A tent sits in the snow on a bridge frequented by the homeless as the downtown skyline stands in the background in Atlanta, Thursday, Jan. 18, 2018. SB 535 would create a state-level misdemeanor charge for anyone who sets up camp on public property. (AP Photo/David Goldman)

A state Senate bill criminalizing sleeping outside moved forward in a hectic committee meeting Tuesday.

The legislation, SB 535, would create a state-level misdemeanor charge for anyone who sets up camp on public property. It would also punish cities that refuse to enforce the ban by denying them state grants.

In the Senate Committee on Government Oversight, several Atlanta area lawmakers voiced opposition to the bill, which they said effectively criminalized homelessness.

They also expressed concern that there wasn’t enough input from the city with the biggest homeless population in the state — Atlanta.

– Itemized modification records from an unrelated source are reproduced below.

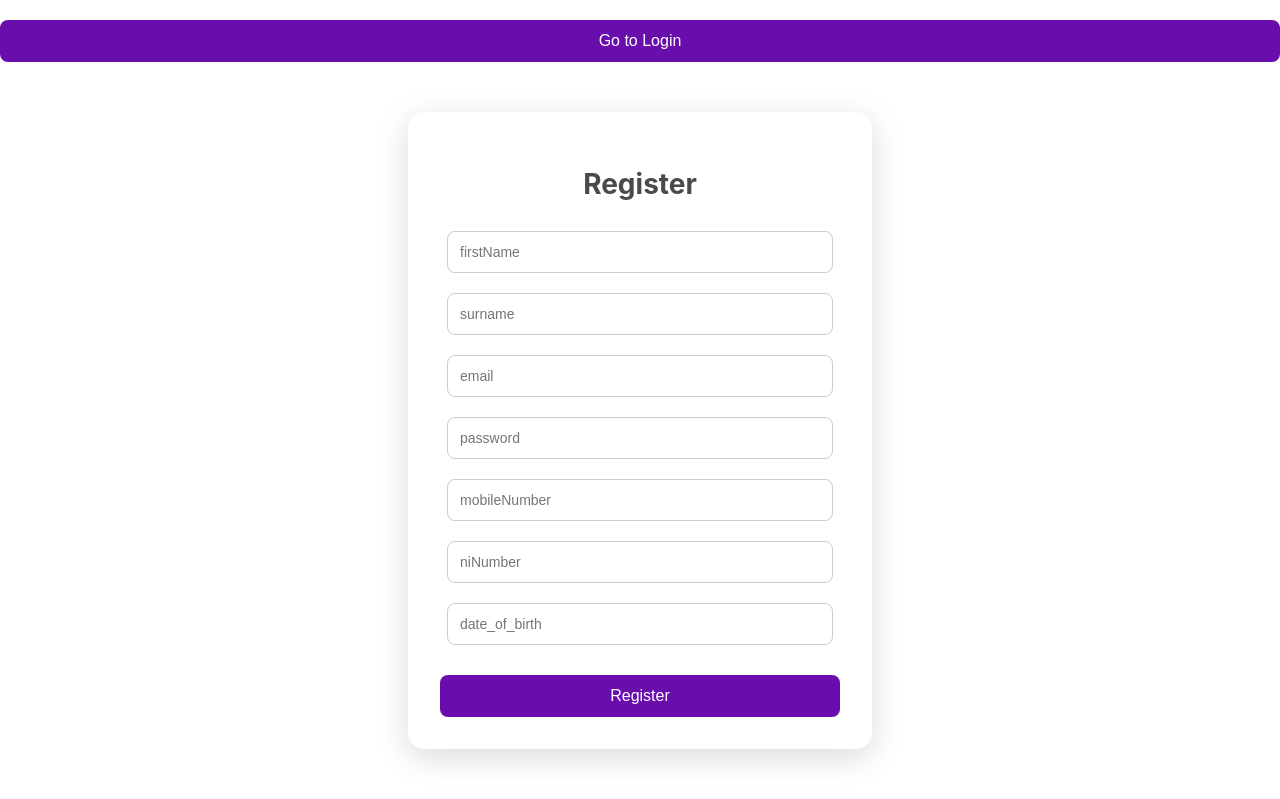
Repository: aab232/https---github.com-aab232-Deferred-Payment-Platform
Page: / (app in frontend/), after clicking the first element matching `button`
These files come from the project's save history. The page is drawn as it stood at one moment and after the next save; the edit follows.
The browser window is 1280 px wide. The pictures show the whole page.
The project was rebuilt for these pictures with package versions that can differ from the ones it lists, and the page was loaded fresh each time.

Above is the page before, as saved 2025-03-14 00:38:43.

After the next save:
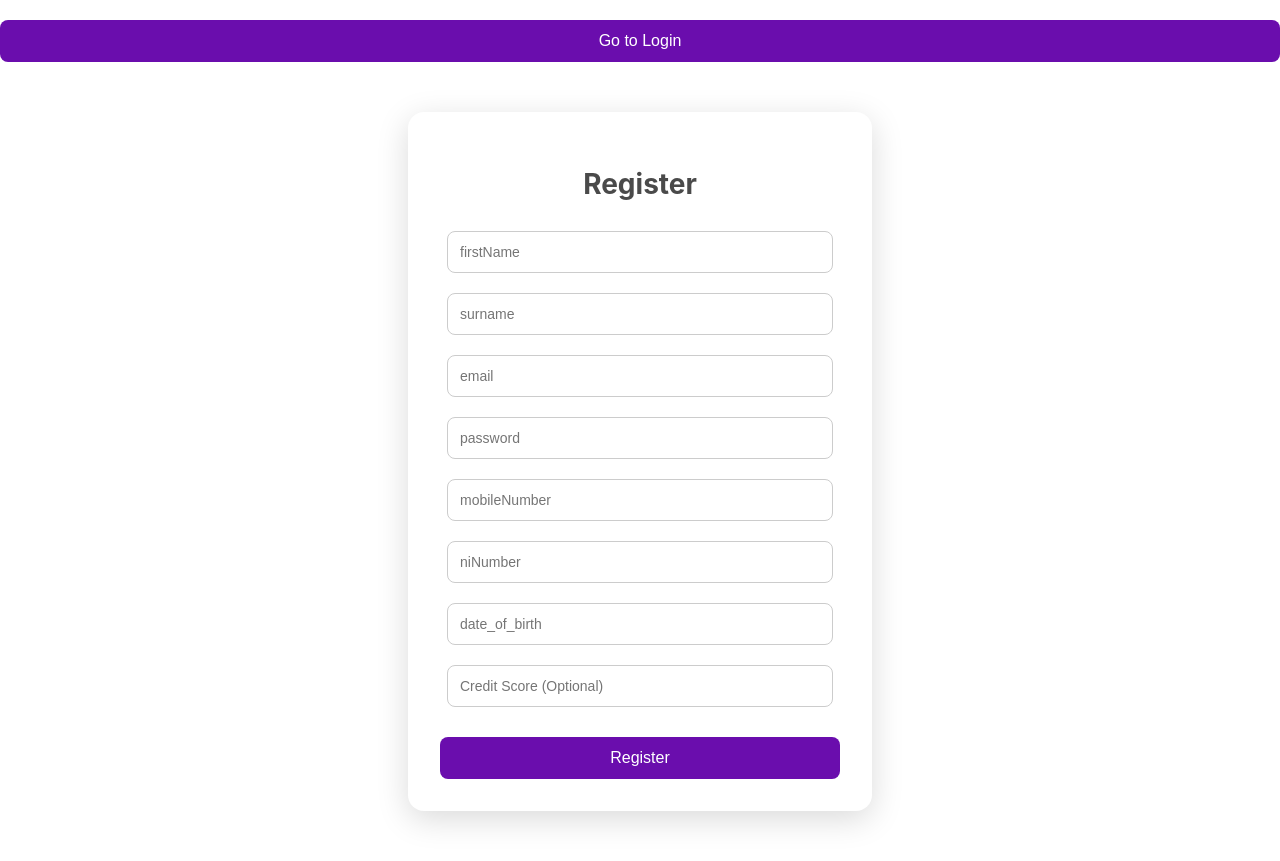
Saved 3 min 0 s later.
--- a/frontend/src/components/Register.js
+++ b/frontend/src/components/Register.js
@@ -11,6 +11,7 @@ const Register = () => {
         mobileNumber: "",
         niNumber: "",
         date_of_birth: "",
+        credit_score: "" // Add the credit_score field here
     });
 
     const handleChange = (e) => {
@@ -32,15 +33,26 @@ const Register = () => {
             <h2>Register</h2>
             <form onSubmit={handleSubmit}>
                 {Object.keys(formData).map((field) => (
-                    <input
-                        key={field}
-                        type={field === "password" ? "password" : "text"}
-                        name={field}
-                        placeholder={field}
-                        value={formData[field]}
-                        onChange={handleChange}
-                        required={field !== "phoneNumber"}
-                    />
+                    field !== "credit_score" ? ( // Exclude the credit_score input from the default loop
+                        <input
+                            key={field}
+                            type={field === "password" ? "password" : "text"}
+                            name={field}
+                            placeholder={field}
+                            value={formData[field]}
+                            onChange={handleChange}
+                            required={field !== "mobileNumber"} // Optional fields like mobile number
+                        />
+                    ) : (
+                        <input
+                            key={field}
+                            type="number"
+                            name={field}
+                            placeholder="Credit Score (Optional)"
+                            value={formData[field]}
+                            onChange={handleChange}
+                        />
+                    )
                 ))}
                 <button type="submit">Register</button>
             </form>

“My question is have you talked to the city of Atlanta?” Sen. Nikki Merritt, who represents parts of Gwinnett County. “Have you had a meeting? Have you talked to advocates?”

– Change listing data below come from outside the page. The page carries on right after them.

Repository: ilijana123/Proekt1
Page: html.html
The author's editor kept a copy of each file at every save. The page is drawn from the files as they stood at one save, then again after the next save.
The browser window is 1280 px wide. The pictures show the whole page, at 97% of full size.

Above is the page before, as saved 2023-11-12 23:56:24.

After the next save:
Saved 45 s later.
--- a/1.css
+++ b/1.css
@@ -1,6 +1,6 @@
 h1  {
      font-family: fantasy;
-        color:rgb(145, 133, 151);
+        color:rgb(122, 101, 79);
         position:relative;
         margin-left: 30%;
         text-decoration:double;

The bill’s sponsor, Sen. Carden Summers of Cordele in South Georgia, said he had not met with Atlanta. But he stressed this is not a bill aimed at Atlanta.

 “There are other cities and counties and municipalities that have homeless issues,” Summers said.

Still, the metro Atlanta lawmakers initially had enough votes to table the effort until another meeting. Several housing advocates, ready to testify against the bill, then apparently left the room.

But shortly after, more committee members showed up, allowing the committee chairman, Sen. Marty Harbin of Tyrone, to move the legislation through. The bill now must go before the full Senate.  

“Our issue is really safety for them,” Harbin said during the meeting, referring to people without permanent shelter. “It’s trying to create a safety net to help these people.”

The bill encourages cities and counties to develop government-sanctioned encampments, where those living under bridges or in parks could stay instead.

The version approved in the committee was a pared-down substitute. The original language would have also discouraged cities from using federal homeless funds for permanent supportive housing. Similar legislation was introduced in the state House last year.

Behind both pieces of legislation is a national think tank called the Cicero Institute. The group has pushed similar efforts in Texas and Arizona. Its advisors have been present in each of Georgia’s hearings to testify in favor of street homelessness bans.

Not mentioned in the committee meeting was the fact that urban camping is already illegal in Atlanta. The city has faced criticism for clearing encampments in the past.